Map #19: December 19, 2016

Difficulty Level: 7

This week’s map is split into four pieces. Here are links to larger versions of the pieces showing the United States, the United Kingdom, Europe, and the world.

This map is the third map in a five-week series. During this series, we will keep track of both the usual week-to-week scores and your cumulative score over the five-week period.

This map is a proportional symbol map of the world. (Do you need a refresher on what a proportional symbol map is? Visit our “Basics” page for a quick primer.) For convenience, we have split this week’s map into four parts depicting the United States, the United Kingdom, Europe, and the world. But while the map appears in four parts, you should think of it as a single map. The scale of the dots is the same across the pieces; in other words, an orange dot on the piece showing the United States denotes exactly the same thing as an orange dot on the piece showing the United Kingdom. The large red dot (there is only one) indicates that a particular place has the most of this week’s mystery statistic; the small purple dots (there are nineteen) indicate that a particular place has the least of that same statistic. Your job for this week: figure out what statistic is represented by this proportional symbol map.

Stumped? Check back Tuesday, Wednesday, Thursday, and Friday for hints about where to focus your investigation. The answer will be posted on Monday, December 26. Good luck!

Note: Some aspects of this map have, for lack of a better word, evolved since it was originally posted on Monday. The data used to create it is neither entirely reliable nor easy to sort. A few guessers have recommended adding dots, and we have done so in three cities: Kyoto, Pittsburgh, and Edinburgh. We have also slightly enlarged the dot in Baltimore from dark blue to cyan. There has also been some debate over the dots in New York, though we’re convinced they’re accurate, at least by the somewhat arbitrary standard we have also applied in Germany. Our apologies if any of these things has thrown you off.
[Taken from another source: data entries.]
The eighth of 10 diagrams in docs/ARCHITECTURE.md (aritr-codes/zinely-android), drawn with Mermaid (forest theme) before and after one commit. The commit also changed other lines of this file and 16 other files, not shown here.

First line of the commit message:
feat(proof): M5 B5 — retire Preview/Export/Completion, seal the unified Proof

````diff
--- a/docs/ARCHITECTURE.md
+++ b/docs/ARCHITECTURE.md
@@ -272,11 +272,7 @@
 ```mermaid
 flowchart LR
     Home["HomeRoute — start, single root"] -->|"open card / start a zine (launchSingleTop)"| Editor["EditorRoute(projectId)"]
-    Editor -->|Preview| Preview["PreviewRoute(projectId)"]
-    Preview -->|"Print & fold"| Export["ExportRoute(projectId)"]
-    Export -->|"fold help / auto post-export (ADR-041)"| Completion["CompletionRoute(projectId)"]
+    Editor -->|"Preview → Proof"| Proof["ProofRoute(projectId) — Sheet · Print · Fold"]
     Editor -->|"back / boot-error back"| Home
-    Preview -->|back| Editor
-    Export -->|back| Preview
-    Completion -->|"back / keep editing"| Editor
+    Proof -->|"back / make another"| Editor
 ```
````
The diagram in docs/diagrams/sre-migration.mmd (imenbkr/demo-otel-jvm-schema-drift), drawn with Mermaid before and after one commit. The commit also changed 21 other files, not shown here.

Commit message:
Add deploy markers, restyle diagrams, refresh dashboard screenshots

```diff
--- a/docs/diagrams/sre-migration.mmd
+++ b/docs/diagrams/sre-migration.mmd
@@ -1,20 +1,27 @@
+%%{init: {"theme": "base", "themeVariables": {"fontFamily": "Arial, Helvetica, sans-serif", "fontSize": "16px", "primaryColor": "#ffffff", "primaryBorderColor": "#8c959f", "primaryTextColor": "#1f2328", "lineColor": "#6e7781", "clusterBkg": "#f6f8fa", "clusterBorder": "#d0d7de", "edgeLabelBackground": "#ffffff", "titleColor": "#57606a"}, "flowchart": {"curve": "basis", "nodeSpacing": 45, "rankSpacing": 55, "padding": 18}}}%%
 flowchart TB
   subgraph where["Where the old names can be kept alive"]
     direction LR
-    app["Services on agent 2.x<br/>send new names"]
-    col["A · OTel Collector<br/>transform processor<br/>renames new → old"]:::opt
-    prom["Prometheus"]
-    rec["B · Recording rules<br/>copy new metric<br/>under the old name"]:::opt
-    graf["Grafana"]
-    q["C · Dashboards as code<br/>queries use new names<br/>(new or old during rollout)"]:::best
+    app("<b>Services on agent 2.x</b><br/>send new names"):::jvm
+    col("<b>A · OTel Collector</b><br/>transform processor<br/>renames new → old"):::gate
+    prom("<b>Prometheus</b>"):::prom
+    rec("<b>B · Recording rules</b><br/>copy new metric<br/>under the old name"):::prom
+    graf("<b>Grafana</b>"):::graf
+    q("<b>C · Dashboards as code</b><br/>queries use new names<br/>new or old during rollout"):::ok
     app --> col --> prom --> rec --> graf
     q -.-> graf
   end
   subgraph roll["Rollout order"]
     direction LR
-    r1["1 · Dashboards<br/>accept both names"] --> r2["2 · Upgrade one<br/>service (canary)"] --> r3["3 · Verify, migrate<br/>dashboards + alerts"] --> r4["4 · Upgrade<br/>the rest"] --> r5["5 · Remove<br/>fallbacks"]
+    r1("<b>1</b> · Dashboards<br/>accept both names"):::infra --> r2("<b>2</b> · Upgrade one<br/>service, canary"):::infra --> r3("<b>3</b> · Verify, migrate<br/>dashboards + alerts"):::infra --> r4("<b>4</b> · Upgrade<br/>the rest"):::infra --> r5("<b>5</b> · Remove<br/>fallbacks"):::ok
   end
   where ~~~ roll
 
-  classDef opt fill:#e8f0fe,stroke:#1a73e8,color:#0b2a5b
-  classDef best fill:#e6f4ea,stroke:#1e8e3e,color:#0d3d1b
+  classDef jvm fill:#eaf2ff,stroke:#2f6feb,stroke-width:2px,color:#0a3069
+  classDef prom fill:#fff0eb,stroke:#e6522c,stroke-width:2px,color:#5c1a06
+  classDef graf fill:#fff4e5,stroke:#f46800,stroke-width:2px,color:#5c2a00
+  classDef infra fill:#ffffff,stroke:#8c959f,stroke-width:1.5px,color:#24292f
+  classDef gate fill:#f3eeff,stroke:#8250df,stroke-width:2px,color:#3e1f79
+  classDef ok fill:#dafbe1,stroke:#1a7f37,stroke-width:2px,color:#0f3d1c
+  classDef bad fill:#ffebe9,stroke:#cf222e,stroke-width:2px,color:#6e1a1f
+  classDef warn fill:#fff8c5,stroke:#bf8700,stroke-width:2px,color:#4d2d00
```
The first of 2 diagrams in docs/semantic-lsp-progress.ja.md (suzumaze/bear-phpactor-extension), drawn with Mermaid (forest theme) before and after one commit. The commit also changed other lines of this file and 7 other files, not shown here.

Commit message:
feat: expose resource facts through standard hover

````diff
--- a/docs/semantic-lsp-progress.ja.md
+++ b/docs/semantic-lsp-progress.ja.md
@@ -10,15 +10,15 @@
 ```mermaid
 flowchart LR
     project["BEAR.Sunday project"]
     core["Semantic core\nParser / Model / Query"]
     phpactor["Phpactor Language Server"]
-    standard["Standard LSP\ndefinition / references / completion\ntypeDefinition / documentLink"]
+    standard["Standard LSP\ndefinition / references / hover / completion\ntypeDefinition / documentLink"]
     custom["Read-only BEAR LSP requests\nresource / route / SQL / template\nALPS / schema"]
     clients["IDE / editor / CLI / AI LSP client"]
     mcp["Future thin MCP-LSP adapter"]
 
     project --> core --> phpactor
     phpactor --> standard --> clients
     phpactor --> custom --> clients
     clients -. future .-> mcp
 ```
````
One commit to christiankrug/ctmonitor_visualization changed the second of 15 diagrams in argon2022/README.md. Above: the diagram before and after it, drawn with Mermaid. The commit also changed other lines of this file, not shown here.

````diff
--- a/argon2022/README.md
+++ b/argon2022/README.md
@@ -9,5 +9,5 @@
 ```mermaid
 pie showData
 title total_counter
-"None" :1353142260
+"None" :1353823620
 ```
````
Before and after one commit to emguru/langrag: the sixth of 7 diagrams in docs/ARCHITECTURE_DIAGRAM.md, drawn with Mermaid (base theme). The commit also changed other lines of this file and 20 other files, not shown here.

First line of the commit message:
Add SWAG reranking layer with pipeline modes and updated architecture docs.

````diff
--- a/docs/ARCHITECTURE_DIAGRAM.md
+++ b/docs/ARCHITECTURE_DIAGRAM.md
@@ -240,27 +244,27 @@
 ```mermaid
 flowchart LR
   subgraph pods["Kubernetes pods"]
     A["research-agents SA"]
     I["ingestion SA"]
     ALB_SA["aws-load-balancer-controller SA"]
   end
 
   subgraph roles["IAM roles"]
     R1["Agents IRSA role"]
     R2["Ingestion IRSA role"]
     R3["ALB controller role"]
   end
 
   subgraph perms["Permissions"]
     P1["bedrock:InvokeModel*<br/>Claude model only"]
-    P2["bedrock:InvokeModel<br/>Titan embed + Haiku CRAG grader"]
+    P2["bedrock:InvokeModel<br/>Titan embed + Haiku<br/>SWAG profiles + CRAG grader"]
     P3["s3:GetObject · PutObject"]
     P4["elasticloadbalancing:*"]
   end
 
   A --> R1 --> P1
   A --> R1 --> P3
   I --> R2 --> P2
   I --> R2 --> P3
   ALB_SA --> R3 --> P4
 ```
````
Tuesday’s hint: The first step toward figuring out this map is to understand what kinds of places are represented on it. Many of the dots are centered on big cities, including London, Paris, and New York. But there are also a lot of dots in less populated areas. You might want to check out the overlapping dots in central Germany, the northernmost cyan dot in Sweden, the overlapping orange and green dots in the United Kingdom, the yellow dot in the United Kingdom, the blue dot in eastern Illinois, the green dot in south central New York, the green dot in southern Connecticut, and the orange dot in central New Jersey. What do the places indicated by these dots have in common?

Wednesday’s hint: If you undertook the investigations suggested by yesterday’s hint, you will have noticed that many of the dots on this map are in university towns, and especially towns with prestigious universities. For example, that dot in southern Connecticut is in New Haven, home to Yale University. The dot in south central New York is in Ithaca, home to Cornell University. Sometimes, there are multiple dots in the same city, which is an indication that we are mapping the universities themselves, rather than the cities where they are located. For example, Cambridge, Massachusetts, is home to both a red dot and an orange dot; these refer to Harvard University and the Massachusetts Institute of Technology, respectively. The northernmost dot in Sweden represents Uppsala University, the oldest university in Sweden. And that central blue dot in Germany represents the University of Göttingen, one of the most prestigious universities in Germany.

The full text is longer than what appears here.